- YOUR OBJECTIVE:
Please write out the complete listing that follows, exactly as it reads.

--- START ---

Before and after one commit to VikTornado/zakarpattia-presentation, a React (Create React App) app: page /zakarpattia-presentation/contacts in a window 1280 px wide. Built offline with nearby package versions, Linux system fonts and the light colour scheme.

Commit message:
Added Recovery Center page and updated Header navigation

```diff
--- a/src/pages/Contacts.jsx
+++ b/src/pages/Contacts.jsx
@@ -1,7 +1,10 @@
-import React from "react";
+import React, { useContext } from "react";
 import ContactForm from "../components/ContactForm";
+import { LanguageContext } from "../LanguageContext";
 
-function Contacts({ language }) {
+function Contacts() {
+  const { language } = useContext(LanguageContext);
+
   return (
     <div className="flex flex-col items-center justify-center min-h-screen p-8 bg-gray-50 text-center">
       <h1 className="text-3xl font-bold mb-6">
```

--- END ---

- RESPONSE AREA:
Before and after one commit to VikTornado/zakarpattia-presentation, a React (Create React App) app: page /zakarpattia-presentation/contacts in a window 1280 px wide. Built offline with nearby package versions, Linux system fonts and the light colour scheme.

Commit message:
Added Recovery Center page and updated Header navigation

```diff
--- a/src/pages/Contacts.jsx
+++ b/src/pages/Contacts.jsx
@@ -1,7 +1,10 @@
-import React from "react";
+import React, { useContext } from "react";
 import ContactForm from "../components/ContactForm";
+import { LanguageContext } from "../LanguageContext";
 
-function Contacts({ language }) {
+function Contacts() {
+  const { language } = useContext(LanguageContext);
+
   return (
     <div className="flex flex-col items-center justify-center min-h-screen p-8 bg-gray-50 text-center">
       <h1 className="text-3xl font-bold mb-6">
```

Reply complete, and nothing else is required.